Trent decrees, "that the priests are to mix water with the wine, both because it is believed that Christ did so, and also because from his side water came out with the blood; which sacrament is had in remembrance by this mixture." Would that the council of Trent had been in every point as correct as they are in this; for beyond question it must have been a cup of water and wine that our Lord consecrated, that being the custom of the Jewish passover; for this see Justin Martyr as above, Irenæus, and Clemens Alexandrinus; and even the church of England, though she has at present given up this usage, yet orginally her practice agreed with the Church of Rome. See Liturgy of King Edward VI.
Turretin defends our present practice, and quotes Matt. xxvi. 29, "I will not drink henceforth of this fruit of the vine," arguing that there is no mention of the water in the divine command, confessing, however, that "water was mixed with wine. by the ancients, because the use of pure wine was rare among the eastern nations ;" and Bingham says, that the Armenians consecrated only in wine, and that it was reckoned an error in them by Theophylact, and condemned by the council of Trullo. Yet, after all, as there is no express command for this in the institution, notwithstanding this general consent of the ancient church, it is commonly determined by modern divines, as well of the Roman as Protestant persuasion, that it is not essential to the sacrament itself, as the reader that is curious may find demonstrated in Vossius, in his dissertation upon the subject. -See Vossius. Thes. Theol. p. 494. Bingham. Ecc. Antiq. Book xv. Sec. 7.
ing of thanks, all the people say, in joyful assent, Amen.' When the president has performed this giving of thanks, and the people have assented to them by their prayers, those persons who are called deacons and ministers, distribute the bread, and wine mixed with water, over which the thanks have been given, to every one present, and they then carry it to the absent. This food is called by us 'the Eucharist,' and no one is allowed to partake of it, but he who believes our doctrine to be true, and has been washed in the bath (of baptism) for the remission of sins and regeneration, and who lives as Christ has commanded."* And then afterwards he goes on thus: "For the apostles, in the commentaries written by them, which are called gospels, have handed down that Jesus made the institution in this manner when he had given thanks, he received the bread, and said, 'Do this in remembrance of me; this is my body;' and in the same manner when he had received the cup, he said,

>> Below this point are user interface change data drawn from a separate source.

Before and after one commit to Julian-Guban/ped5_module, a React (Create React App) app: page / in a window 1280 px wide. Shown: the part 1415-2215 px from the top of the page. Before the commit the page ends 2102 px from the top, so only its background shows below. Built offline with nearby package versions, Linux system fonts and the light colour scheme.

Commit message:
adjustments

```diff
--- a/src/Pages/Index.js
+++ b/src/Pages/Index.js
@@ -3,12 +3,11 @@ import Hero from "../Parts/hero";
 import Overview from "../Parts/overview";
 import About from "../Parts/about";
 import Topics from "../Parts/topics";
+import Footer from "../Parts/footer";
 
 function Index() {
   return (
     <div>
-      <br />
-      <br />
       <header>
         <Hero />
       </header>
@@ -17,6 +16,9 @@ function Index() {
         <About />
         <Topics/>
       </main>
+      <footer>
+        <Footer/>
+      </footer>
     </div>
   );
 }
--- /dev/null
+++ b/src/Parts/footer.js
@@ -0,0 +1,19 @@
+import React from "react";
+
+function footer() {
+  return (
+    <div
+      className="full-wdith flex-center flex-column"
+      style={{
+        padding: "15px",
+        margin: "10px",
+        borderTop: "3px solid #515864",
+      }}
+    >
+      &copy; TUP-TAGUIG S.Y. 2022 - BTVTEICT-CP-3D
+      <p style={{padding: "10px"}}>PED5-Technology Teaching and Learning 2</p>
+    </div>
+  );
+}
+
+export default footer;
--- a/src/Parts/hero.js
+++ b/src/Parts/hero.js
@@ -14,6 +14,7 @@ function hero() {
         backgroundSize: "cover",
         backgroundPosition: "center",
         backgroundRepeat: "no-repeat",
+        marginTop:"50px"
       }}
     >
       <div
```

This is my blood.' We indeed call these things mutually to memory, and in all the oblations which we offer, we praise, with blessing, the Creator of all, through his Son Jesus Christ, and the Holy Spirit; and on that day which is Sunday, all who live in towns, or in the country, meet together, and the commentaries of the apostles, or the writings of
* Justin Martyr, Apol. 2, p. 97 and 98.